Mir Publishers, Moscow.
[3] Aurangzeb, Mehmood, S. and Maqsood, A. (2008) Mod-
eling of effective thermal conductivity of dunite rocks as
a function of temperature. International Journal of
Thermophysics, 29(4), 1470-1479.
[4] Gustafsson, S.E. (1991) Transient plane source tech-
niques for thermal conductivity and thermal diffusivity
measurements of solid materials. Review of Scientific In-
struments, 62(3), 797-804.
[5] Aurangzeb, Ali, Z., Gurmani, S.F. and Maqsood, A.
(2006) Simultaneous measurement of thermal conductiv-
ity, thermal diffusivity and prediction of effective thermal
conductivity of porous consolidated igneous rocks at
room temperature. Journal of Physics D: Applied Physics,
39(17), 3876-3881.
[6] Aurangzeb, Khan, L.A. and Maqsood, A. (2007) Predic-
tion of effective thermal conductivity of porous consoli-
dated media as a function of temperature: A test case of
limestones. Journal of Physics D: Applied Physics, 40(16),
[7] Maqsood, M., Arshad, M., Zafarullah, M. and Maqsood,
A. (1996) Low-temperature thermal conductivity meas-
urement apparatus: Design assembly, caliberation and
measurement on (Y123, Bi2223) superconductors. Su-
perconductor Science and Technology, 9(4), 321-326.
[8] Maqsood, A. and Rehman, M.A. (2003) Measurement of
thermal transport properties with an improved transient
plane source technique. International Journal of Ther-
mophysics, 24(3), 867-883.
[9] Maqsood, A., Rehman, M.A., Gumen, V. and Haq, A.
(2000) Thermal conductivity of ceramic fibres as a fun-
ction of temperature and press load.
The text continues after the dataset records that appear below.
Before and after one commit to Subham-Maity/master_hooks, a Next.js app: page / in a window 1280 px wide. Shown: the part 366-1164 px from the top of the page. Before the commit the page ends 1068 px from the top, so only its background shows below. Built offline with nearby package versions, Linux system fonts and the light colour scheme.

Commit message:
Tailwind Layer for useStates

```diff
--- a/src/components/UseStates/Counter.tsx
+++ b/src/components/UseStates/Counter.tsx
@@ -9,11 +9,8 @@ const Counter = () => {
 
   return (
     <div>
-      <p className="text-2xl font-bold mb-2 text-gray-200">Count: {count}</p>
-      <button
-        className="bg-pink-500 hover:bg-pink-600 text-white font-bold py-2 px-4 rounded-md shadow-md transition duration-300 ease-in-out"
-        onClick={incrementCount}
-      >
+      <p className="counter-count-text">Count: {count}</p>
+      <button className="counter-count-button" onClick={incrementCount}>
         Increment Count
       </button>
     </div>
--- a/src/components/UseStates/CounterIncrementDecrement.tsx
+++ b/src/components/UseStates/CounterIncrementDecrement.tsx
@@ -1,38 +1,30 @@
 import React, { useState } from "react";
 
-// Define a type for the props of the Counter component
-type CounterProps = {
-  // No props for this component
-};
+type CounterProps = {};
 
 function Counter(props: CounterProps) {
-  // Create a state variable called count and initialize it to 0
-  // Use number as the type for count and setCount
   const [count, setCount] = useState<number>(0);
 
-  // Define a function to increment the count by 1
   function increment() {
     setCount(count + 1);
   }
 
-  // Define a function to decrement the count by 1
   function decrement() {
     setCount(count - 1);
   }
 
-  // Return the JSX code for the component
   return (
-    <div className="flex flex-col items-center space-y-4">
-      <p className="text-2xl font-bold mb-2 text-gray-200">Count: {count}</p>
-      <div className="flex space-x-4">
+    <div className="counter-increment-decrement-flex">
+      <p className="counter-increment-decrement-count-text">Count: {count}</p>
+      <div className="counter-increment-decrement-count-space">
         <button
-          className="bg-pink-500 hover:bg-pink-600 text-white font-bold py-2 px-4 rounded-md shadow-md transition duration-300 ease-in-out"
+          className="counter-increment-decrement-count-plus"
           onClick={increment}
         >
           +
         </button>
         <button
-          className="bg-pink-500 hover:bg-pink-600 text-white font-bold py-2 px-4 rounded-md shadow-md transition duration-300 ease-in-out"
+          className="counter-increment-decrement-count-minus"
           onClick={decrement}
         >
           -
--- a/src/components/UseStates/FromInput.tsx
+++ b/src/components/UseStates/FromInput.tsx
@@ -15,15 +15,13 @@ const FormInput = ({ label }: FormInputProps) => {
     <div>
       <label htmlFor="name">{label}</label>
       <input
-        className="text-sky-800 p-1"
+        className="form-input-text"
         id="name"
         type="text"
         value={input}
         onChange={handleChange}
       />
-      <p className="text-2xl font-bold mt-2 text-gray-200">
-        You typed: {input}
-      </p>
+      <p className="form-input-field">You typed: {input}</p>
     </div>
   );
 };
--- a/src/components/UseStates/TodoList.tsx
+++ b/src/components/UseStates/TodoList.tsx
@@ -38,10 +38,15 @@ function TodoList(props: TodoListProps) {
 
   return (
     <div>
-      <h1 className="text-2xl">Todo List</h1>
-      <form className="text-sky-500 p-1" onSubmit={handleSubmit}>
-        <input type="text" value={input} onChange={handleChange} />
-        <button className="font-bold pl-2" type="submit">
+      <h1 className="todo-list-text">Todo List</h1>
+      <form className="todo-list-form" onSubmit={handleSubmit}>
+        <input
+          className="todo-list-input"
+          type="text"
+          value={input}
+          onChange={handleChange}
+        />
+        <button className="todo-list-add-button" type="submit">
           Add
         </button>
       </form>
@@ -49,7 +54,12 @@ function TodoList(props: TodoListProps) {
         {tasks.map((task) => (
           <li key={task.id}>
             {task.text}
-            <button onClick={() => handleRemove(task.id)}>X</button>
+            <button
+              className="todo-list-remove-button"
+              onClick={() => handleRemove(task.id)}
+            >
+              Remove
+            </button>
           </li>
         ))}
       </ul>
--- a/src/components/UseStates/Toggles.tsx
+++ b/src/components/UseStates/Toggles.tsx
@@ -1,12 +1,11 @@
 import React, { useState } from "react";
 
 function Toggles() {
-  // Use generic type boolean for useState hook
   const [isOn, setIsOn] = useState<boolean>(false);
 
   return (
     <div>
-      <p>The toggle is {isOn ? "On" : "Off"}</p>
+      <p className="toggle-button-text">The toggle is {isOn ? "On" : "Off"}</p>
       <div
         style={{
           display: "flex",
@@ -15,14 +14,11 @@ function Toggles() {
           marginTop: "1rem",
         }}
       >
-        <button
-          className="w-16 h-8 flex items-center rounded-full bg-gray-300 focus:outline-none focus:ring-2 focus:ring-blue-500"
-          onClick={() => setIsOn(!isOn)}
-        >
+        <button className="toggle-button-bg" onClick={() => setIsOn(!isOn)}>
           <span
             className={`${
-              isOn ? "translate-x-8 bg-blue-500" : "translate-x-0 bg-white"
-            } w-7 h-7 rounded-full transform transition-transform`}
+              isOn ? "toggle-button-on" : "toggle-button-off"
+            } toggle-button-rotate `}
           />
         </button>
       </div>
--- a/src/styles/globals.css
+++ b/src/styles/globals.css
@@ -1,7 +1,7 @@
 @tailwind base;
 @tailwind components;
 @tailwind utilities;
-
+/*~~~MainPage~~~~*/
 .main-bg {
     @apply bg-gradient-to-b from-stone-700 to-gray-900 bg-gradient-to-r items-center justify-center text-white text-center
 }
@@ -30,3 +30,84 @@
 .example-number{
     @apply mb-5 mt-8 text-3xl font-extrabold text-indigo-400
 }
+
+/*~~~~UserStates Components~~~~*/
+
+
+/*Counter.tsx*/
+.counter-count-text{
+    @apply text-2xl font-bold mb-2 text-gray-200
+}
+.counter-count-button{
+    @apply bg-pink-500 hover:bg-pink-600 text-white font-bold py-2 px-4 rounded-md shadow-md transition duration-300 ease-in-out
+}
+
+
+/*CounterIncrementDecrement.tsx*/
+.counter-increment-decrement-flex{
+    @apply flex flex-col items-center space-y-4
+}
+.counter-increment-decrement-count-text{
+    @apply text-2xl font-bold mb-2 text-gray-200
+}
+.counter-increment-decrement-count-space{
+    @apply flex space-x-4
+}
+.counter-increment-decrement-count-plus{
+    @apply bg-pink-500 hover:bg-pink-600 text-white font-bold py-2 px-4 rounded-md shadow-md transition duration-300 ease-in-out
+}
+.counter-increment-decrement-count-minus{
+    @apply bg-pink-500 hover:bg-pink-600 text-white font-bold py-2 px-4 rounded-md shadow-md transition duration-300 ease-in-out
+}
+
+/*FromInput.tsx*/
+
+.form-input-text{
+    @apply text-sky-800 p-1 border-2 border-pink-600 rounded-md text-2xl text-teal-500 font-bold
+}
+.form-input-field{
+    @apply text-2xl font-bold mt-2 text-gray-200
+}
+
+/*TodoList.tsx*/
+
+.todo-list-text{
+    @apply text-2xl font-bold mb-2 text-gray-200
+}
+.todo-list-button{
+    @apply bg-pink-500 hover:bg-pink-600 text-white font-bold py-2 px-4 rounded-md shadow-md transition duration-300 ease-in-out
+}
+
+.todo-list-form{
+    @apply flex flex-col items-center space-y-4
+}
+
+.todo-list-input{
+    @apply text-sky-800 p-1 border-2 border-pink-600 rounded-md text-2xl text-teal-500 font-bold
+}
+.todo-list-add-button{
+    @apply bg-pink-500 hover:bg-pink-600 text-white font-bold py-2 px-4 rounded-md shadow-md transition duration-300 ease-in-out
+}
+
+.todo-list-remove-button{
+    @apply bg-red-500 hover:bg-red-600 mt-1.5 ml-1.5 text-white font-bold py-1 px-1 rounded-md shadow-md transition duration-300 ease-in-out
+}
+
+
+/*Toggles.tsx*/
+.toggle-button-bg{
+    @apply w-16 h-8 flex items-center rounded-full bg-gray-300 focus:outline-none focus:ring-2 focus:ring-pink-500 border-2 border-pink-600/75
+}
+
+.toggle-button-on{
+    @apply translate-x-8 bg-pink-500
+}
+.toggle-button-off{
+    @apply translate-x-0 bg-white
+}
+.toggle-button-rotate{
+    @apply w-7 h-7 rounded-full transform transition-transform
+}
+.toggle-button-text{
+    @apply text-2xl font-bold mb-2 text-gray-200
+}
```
Journal of Physics D:
Applied Physics, 33(16), 2057-2063.
[10] Schatz, J.F. and Simmons, G. (1972) Thermal conductiv-
ity of earth materials at high temperatures. Journal of
Geophysical Research, 77(35), 6966-6983.
[11] Ziman, J.M. (1960) Electrons and phonons. Oxford Uni-
versity Press, London.
[12] Vijaya, M.S. and Rangarajan, G. (2004) Materials sci-
ence. McGraw-Hill, New Delhi.
[13] Kukkonen, I.T., Jokinen, J. and Seipold, U. (1999) Tem-
perature and pressure dependencies of thermal transport
properties of rocks: Implications for uncertainties in li-
thosphere models and new laboratory measurements of
high-grade rocks in the Central Fennoscandian Shield.
Surveys in Geophysics, 20(1), 33-59.
[14] Jokinen, J. (2000) Uncertainty analysis and inversion of
geothermal conductive models using random simulation
methods. Oulu University, Oulu.
[15] Somerton, W.H. (1992) Thermal properties and temper-
ature related behaviour of rock/fluid systems. Elsevier,
New York.